Under the hot September sun, they were tending to the details Tuesday at Knology Park. • Campaign officials, local officials and others were setting up bleachers, moving sound equipment into place, looking at public safety considerations, along with a hundred other tasks needed to prepare the field for Sen. Barack Obama's "Change We Need" rally today.
"Just to be a part of an historic race, to say that I have a small part of it, is exciting," said Malcolm Hope Sr., an African-American union stagehand from Tampa. "One of the ones building the stage, assembling sound, all that good stuff."
The scale of the event may be a first at the stadium.
"We've never done anything like this before," said Ken Carson, director of Florida operations for the Blue Jays.

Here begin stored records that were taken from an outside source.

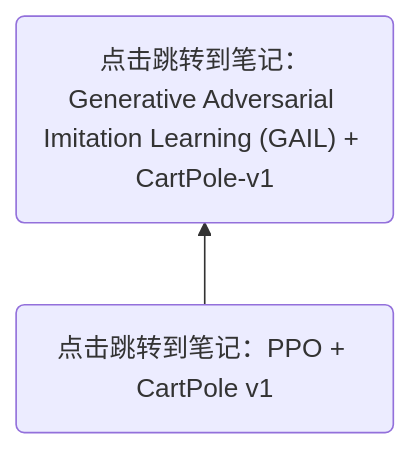
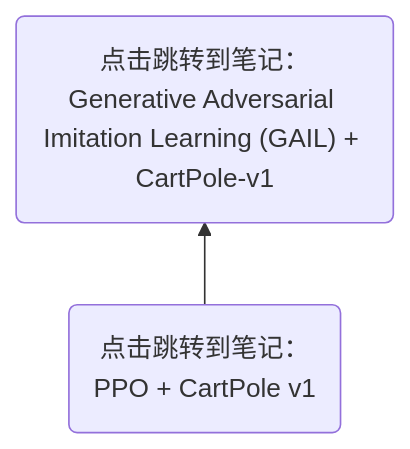
The diagram in 笔记封存/test.md (Gaoshu-root/Code-related-courses), drawn with Mermaid before and after one commit.

Commit message:
Update links in mermaid diagram for clarity

````diff
--- a/笔记封存/test.md
+++ b/笔记封存/test.md
@@ -2,7 +2,7 @@
 ```mermaid
 graph BT
-    P1("点击跳转到笔记：PPO + CartPole v1") --> P2("点击跳转到笔记：Generative Adversarial Imitation Learning (GAIL) + CartPole-v1")
+    P1("点击跳转到笔记：<br>PPO + CartPole v1") --> P2("点击跳转到笔记：<br>Generative Adversarial Imitation Learning (GAIL) + CartPole-v1")
     click P1 "https://github.com/Gaoshu-root/Code-related-courses/blob/main/RL2024/PPO_%2B_CartPole_v1_.ipynb"
     click P2 "https://github.com/Gaoshu-root/Code-related-courses/blob/main/RL2024/Generative%20Adversarial%20Imitation%20Learning(GAIL)/Generative%20Adversarial%20Imitation%20Learning%20(GAIL)%20%2B%20CartPole-v1%20.ipynb"
 
 ```
````
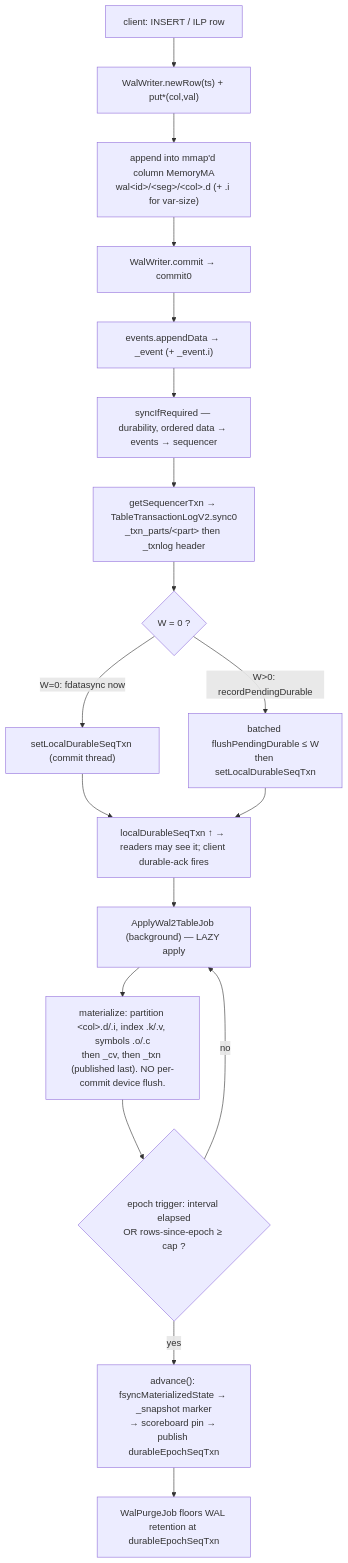
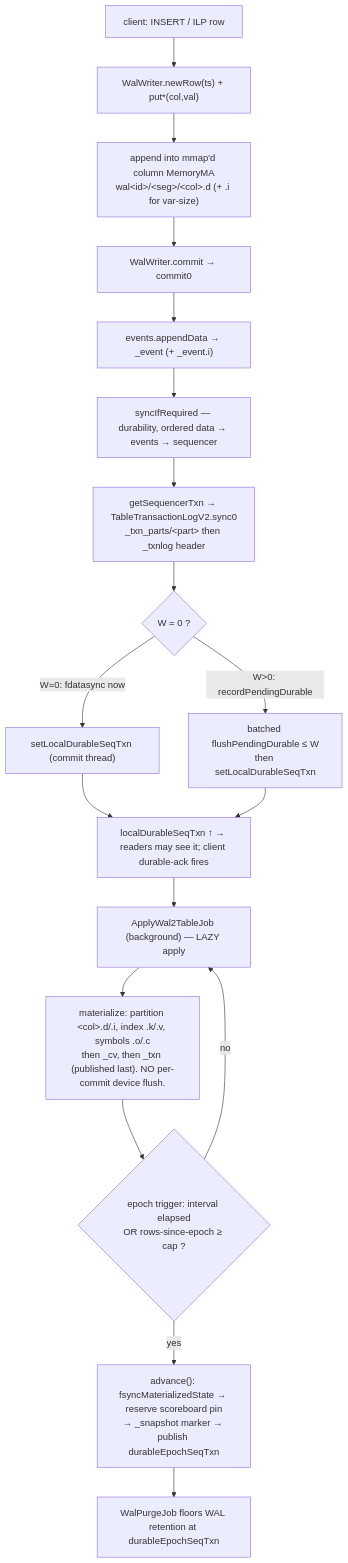
The first of 4 diagrams in docs/adaptive-commit-internals.md (questdb/questdb), drawn with Mermaid before and after one commit. The commit also changed other lines of this file and 49 other files, not shown here.

````diff
--- a/docs/adaptive-commit-internals.md
+++ b/docs/adaptive-commit-internals.md
@@ -53,20 +53,20 @@
 ```mermaid
 flowchart TD
     C["client: INSERT / ILP row"] --> NR["WalWriter.newRow(ts) + put*(col,val)"]
     NR --> MEM["append into mmap'd column MemoryMA<br/>wal&lt;id&gt;/&lt;seg&gt;/&lt;col&gt;.d (+ .i for var-size)"]
     MEM --> CM["WalWriter.commit → commit0"]
     CM --> EV["events.appendData → _event (+ _event.i)"]
     EV --> SY["syncIfRequired — durability, ordered data → events → sequencer"]
     SY --> SEQ["getSequencerTxn → TableTransactionLogV2.sync0<br/>_txn_parts/&lt;part&gt; then _txnlog header"]
     SEQ --> FR{"W = 0 ?"}
     FR -->|"W=0: fdatasync now"| LD["setLocalDurableSeqTxn (commit thread)"]
     FR -->|"W&gt;0: recordPendingDurable"| BAT["batched flushPendingDurable ≤ W<br/>then setLocalDurableSeqTxn"]
     LD --> VIS["localDurableSeqTxn ↑ → readers may see it; client durable-ack fires"]
     BAT --> VIS
     VIS --> AP["ApplyWal2TableJob (background) — LAZY apply"]
     AP --> TBL["materialize: partition &lt;col&gt;.d/.i, index .k/.v, symbols .o/.c<br/>then _cv, then _txn (published last). NO per-commit device flush."]
     TBL --> EP{"epoch trigger: interval elapsed<br/>OR rows-since-epoch ≥ cap ?"}
     EP -->|no| AP
-    EP -->|yes| ADV["advance(): fsyncMaterializedState → _snapshot marker<br/>→ scoreboard pin → publish durableEpochSeqTxn"]
+    EP -->|yes| ADV["advance(): fsyncMaterializedState → reserve scoreboard pin<br/>→ _snapshot marker → publish durableEpochSeqTxn"]
     ADV --> PURGE["WalPurgeJob floors WAL retention at durableEpochSeqTxn"]
 ```
````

"I don't know if there's ever been anything this big in Dunedin," said Russ Williams of Palm Harbor, the concessionaire at Knology Park. He said a sold-out spring training game brings in 6,000. Event organizers expect to fill the grandstands as well as bleachers on the field.
Resting a minute next to a picnic table, Williams said the security preparations have been impressive.
"You're playing by a whole different set of rules when you're doing something like this," he said. "They're doing stuff I never even thought about before."
Inside the stadium, Dunedin Fire Rescue officials were talking with campaign staff, going over field entrances and exits.
"Always nice to have an international celebrity in delightful Dunedin," said Fire Marshal Bill McElligott.
In a breezeless heat, crews were setting up bleachers, rolling out sound speakers.
And Roy Zahid of Clearwater, in the auto body repair business, was looking for someone to talk to. He hoped that someone in Obama's campaign would listen as he told them that auto body repair workers are leaving the industry because they are underpaid.
Zahid said he has developed a free software for auto body repair shops that can track the amount of time spent for each task. He is hoping his freeware will serve as the basis for standardizing repair times and prices, justifying higher prices and leading to better wages.
A campaign worker paused long enough to listen a minute and say, "I can pass your information along to our headquarters."